A high level medical panel of US government advisors was meeting Tuesday to decide whether to authorize the Pfizer COVID-19 vaccine in five-to-11-year-olds, likely paving the way for younger children to get their shots within weeks.
If, as expected, the independent experts convened by the Food and Drug Administration (FDA) vote in favor, it will set in motion actions leading to 28 million more Americans becoming eligible for immunization.
Opening the meeting, senior FDA scientist Peter Marks said younger children were "far from being spared harm of COVID-19," adding that, in this group, there had been 1.9 million infections and 8,300 hospitalizations, roughly a third of which required intensive care.
There have also been around 100 deaths, making it a top 10 leading cause of death, he added.
The question before the experts: based on the scientific evidence available, do the benefits of the two-dose vaccine, given three weeks apart, outweigh the known risks.
An analysis by Pfizer posted by the FDA before the meeting showed the vaccine—given at 10 micrograms instead of 30 micrograms as in older groups—was 90.7 percent effective at preventing symptomatic COVID-19, and there were no serious safety issues.
The FDA also carried out a detailed a risk-benefit analysis, which indicated the agency's scientists believe the benefits exceed the most worrying potential side-effect for this age group: myocarditis, or heart inflammation.
FDA scientist Hong Yang presented a model that showed at current infection rates, the vaccine would prevent far more hospitalizations from COVID than they might cause from myocarditis.
If community transmission was brought down to very low levels, this may change—but even then vaccination might be worthwhile because of long term risks linked to non-hospitalized cases, she added.
These include multisystem inflammatory syndrome in children (MIS-C), a rare but highly serious post-viral complication, which has affected more than 5,000 children of all ages and claimed 46 lives.
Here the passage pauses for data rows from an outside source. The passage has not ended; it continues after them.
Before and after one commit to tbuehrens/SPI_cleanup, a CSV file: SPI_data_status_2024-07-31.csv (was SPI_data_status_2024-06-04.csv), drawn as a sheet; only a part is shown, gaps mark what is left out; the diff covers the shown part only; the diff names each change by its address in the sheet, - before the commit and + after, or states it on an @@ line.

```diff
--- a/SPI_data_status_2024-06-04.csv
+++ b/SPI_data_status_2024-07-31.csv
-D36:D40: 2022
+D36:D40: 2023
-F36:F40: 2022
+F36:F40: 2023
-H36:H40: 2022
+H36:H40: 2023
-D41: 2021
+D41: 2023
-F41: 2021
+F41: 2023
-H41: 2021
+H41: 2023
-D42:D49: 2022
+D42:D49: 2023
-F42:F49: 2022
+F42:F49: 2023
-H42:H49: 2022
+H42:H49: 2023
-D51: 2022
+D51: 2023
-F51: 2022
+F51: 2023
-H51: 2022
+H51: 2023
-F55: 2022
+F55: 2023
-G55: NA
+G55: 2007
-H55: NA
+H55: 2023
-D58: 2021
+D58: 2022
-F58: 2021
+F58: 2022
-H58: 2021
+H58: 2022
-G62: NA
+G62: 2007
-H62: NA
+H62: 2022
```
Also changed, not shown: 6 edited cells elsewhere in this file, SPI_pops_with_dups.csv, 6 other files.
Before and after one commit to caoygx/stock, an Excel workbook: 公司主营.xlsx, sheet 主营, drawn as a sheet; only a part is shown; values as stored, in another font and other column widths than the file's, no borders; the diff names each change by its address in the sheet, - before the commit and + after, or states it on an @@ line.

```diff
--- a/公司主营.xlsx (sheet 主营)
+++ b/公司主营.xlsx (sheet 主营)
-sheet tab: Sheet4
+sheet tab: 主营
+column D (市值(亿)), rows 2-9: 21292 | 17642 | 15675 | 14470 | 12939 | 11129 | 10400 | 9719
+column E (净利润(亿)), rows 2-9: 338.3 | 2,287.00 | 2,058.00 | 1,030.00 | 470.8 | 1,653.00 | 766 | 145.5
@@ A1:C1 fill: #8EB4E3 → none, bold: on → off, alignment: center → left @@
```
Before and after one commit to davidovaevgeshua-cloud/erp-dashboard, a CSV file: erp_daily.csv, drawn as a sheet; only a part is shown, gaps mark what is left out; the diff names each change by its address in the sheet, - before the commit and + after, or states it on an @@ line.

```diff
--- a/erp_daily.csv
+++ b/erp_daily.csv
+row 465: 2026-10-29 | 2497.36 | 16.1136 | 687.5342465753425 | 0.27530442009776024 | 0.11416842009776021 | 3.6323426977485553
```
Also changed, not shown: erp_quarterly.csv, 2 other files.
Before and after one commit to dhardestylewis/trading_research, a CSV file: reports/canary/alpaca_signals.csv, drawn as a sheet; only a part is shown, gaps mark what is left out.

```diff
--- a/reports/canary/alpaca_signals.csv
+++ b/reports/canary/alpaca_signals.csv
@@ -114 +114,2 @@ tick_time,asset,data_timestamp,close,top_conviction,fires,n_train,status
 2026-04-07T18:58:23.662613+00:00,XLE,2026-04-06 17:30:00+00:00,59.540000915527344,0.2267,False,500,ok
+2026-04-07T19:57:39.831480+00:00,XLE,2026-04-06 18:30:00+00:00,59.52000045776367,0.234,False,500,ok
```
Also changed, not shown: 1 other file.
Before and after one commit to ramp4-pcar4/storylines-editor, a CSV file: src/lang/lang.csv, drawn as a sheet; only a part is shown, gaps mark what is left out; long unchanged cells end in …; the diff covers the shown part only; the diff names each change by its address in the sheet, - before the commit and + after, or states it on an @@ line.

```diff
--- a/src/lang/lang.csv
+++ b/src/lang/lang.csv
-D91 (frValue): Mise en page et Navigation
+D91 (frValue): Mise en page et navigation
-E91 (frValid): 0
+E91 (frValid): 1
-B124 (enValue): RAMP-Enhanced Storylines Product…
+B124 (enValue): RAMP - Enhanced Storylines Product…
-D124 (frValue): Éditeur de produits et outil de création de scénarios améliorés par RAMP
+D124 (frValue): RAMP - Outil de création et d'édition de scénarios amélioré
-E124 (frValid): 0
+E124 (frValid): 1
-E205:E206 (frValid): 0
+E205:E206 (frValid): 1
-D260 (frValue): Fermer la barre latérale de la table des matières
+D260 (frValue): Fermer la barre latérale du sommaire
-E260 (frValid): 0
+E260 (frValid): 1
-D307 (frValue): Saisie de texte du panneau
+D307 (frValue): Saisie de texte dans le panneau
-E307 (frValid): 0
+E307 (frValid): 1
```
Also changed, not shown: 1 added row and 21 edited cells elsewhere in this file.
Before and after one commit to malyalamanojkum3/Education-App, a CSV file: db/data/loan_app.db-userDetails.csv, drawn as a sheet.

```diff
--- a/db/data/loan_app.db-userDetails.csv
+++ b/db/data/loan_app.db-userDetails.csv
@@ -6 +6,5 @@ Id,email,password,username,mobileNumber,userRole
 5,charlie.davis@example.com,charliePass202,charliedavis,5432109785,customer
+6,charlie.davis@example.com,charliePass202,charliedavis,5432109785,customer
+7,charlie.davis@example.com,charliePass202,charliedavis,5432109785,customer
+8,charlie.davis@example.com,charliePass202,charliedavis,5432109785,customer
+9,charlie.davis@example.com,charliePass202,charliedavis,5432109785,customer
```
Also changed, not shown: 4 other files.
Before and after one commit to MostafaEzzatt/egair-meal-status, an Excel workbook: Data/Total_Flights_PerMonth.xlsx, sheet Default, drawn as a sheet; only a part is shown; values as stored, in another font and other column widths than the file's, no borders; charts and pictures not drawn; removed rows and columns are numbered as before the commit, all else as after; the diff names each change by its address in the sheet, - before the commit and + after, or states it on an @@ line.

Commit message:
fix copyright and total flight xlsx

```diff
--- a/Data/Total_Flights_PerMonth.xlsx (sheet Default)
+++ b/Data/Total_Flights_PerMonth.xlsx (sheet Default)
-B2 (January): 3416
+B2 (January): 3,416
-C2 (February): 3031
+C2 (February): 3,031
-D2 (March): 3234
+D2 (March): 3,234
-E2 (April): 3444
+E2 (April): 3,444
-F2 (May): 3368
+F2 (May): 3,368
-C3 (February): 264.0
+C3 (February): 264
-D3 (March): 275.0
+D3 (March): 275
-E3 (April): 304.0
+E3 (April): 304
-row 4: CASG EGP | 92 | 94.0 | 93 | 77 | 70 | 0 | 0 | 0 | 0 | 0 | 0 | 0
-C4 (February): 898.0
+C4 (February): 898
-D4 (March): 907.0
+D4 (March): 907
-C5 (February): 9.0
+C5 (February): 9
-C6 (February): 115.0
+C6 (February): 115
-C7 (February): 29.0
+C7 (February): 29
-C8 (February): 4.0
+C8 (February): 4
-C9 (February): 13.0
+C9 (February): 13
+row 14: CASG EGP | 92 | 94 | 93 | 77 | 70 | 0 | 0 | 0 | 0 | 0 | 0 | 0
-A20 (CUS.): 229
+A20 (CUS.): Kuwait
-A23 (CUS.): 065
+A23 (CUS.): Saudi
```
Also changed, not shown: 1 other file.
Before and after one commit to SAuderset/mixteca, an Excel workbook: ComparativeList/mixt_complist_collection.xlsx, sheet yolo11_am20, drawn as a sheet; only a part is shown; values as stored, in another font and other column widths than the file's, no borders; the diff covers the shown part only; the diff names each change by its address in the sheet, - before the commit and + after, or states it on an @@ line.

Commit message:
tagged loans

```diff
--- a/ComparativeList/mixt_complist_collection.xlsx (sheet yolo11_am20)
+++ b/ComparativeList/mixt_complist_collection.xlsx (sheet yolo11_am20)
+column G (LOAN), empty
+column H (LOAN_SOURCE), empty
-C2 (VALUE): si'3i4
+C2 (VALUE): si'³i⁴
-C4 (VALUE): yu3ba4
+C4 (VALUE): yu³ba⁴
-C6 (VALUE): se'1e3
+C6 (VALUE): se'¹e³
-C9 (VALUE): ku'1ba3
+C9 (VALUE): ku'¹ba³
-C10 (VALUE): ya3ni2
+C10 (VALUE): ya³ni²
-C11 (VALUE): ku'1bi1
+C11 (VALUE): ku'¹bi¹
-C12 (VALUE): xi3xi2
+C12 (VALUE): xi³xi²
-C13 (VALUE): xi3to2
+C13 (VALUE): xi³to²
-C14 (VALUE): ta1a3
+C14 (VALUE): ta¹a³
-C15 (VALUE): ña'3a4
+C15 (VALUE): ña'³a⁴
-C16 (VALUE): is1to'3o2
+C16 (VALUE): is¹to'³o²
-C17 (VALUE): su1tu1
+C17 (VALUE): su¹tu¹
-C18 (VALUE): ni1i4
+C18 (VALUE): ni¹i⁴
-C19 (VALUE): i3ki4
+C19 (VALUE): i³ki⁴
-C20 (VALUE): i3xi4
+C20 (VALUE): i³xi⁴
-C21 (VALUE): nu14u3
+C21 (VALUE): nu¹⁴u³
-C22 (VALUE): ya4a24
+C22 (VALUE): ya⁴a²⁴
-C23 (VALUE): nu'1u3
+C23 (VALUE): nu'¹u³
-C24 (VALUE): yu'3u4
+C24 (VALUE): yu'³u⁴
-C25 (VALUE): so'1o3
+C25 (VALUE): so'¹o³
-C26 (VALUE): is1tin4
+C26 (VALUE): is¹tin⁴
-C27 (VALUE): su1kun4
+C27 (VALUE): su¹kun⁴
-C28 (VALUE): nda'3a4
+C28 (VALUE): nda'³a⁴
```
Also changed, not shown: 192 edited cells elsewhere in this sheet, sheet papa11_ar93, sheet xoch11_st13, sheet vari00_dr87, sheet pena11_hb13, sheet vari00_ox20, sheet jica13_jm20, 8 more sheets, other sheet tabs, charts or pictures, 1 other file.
William Gruber of Pfizer added there were wider societal benefits too.
For example, children likely play an important role in transmission and vaccinating children can help reach herd immunity.
"Vaccination will help ensure in-person learning which is critical for childhood development by limiting community spread and school outbreaks," he added.
In its clinical trial, Pfizer evaluated safety data from a total of 3,000 vaccinated participants, with the most common side-effects mild or moderate, including injection site pain, fatigue, headache, muscle pain and chills.
There were no cases of myocarditis or pericarditis (inflammation around the heart), but there were not enough study volunteers to be able to detect highly rare side-effects.
Matthew Oster, a researcher at the Centers for Disease Control and Prevention (CDC), gave a presentation on what is known so far about the side-effect among groups already eligible for vaccines.
Of 877 vaccine-induced myocarditis cases in under 29s, 829 were hospitalized, according to official data. The vast majority were discharged but five remain in intensive care.
The rate of the side-effect will probably be lower in the five-to-11 age group than among adolescent males, because it is thought to be linked to testosterone.
The panel will have to weigh this theoretical risk against preventing COVID, which may cause more frequent and severe myocarditis.
The meeting comes as the United States is emerging from its latest wave driven by the Delta variant.
But infections remain high in northern states such as Alaska, Montana, Wyoming and Idaho, which are experiencing colder weather and have lagging vaccination rates.
Overall, 57 percent of the total population is now fully vaccinated.
Vaccine confidence has risen in recent months, but the United States remains behind every other G7 nation in percent of population fully vaccinated.
© 2021 AFP